Could you copy the records below exactly, leaving out any pictures they include?

RECORDED INFORMATION ::
..........

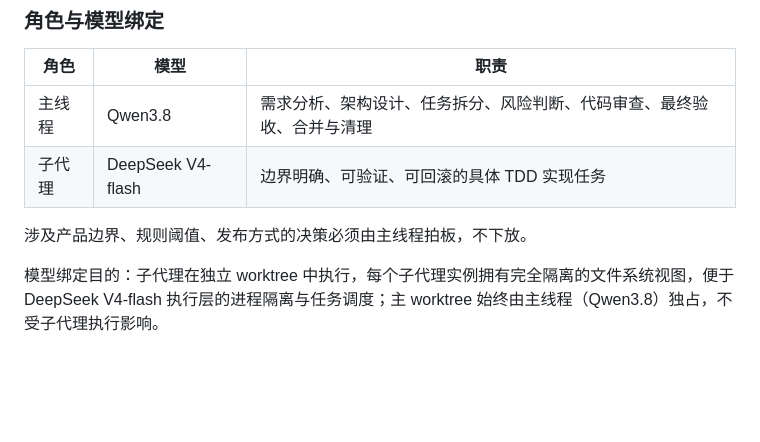
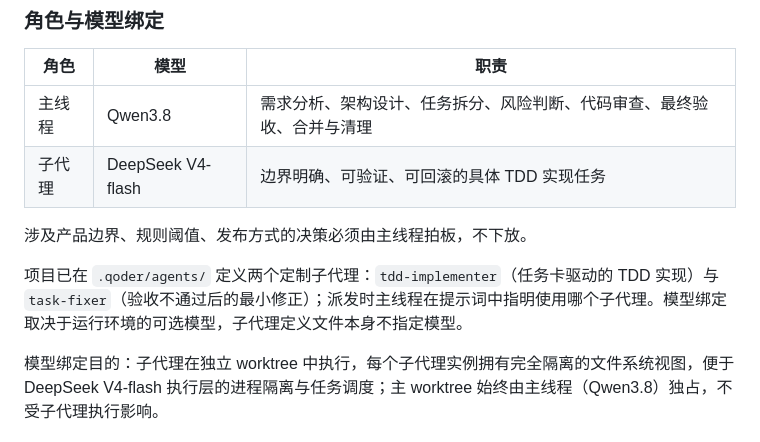
Before and after one commit to WadeLiuAstro/QQQ-investment, a Markdown page: AGENTS.md, the part around the change. Drawn GitHub-style; blank space fills up the shorter version.

Commit message:
docs: register custom subagents tdd-implementer and task-fixer in collaboration protocol

```diff
--- a/AGENTS.md
+++ b/AGENTS.md
@@ -41,6 +41,8 @@
 | 子代理 | DeepSeek V4-flash | 边界明确、可验证、可回滚的具体 TDD 实现任务 |
 
 涉及产品边界、规则阈值、发布方式的决策必须由主线程拍板，不下放。
+
+项目已在 `.qoder/agents/` 定义两个定制子代理：`tdd-implementer`（任务卡驱动的 TDD 实现）与 `task-fixer`（验收不通过后的最小修正）；派发时主线程在提示词中指明使用哪个子代理。模型绑定取决于运行环境的可选模型，子代理定义文件本身不指定模型。
 
 模型绑定目的：子代理在独立 worktree 中执行，每个子代理实例拥有完全隔离的文件系统视图，便于 DeepSeek V4-flash 执行层的进程隔离与任务调度；主 worktree 始终由主线程（Qwen3.8）独占，不受子代理执行影响。
 
```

..........

OUTPUT FOR THIS TASK ::
Before and after one commit to WadeLiuAstro/QQQ-investment, a Markdown page: AGENTS.md, the part around the change. Drawn GitHub-style; blank space fills up the shorter version.

Commit message:
docs: register custom subagents tdd-implementer and task-fixer in collaboration protocol

```diff
--- a/AGENTS.md
+++ b/AGENTS.md
@@ -41,6 +41,8 @@
 | 子代理 | DeepSeek V4-flash | 边界明确、可验证、可回滚的具体 TDD 实现任务 |
 
 涉及产品边界、规则阈值、发布方式的决策必须由主线程拍板，不下放。
+
+项目已在 `.qoder/agents/` 定义两个定制子代理：`tdd-implementer`（任务卡驱动的 TDD 实现）与 `task-fixer`（验收不通过后的最小修正）；派发时主线程在提示词中指明使用哪个子代理。模型绑定取决于运行环境的可选模型，子代理定义文件本身不指定模型。
 
 模型绑定目的：子代理在独立 worktree 中执行，每个子代理实例拥有完全隔离的文件系统视图，便于 DeepSeek V4-flash 执行层的进程隔离与任务调度；主 worktree 始终由主线程（Qwen3.8）独占，不受子代理执行影响。
 
```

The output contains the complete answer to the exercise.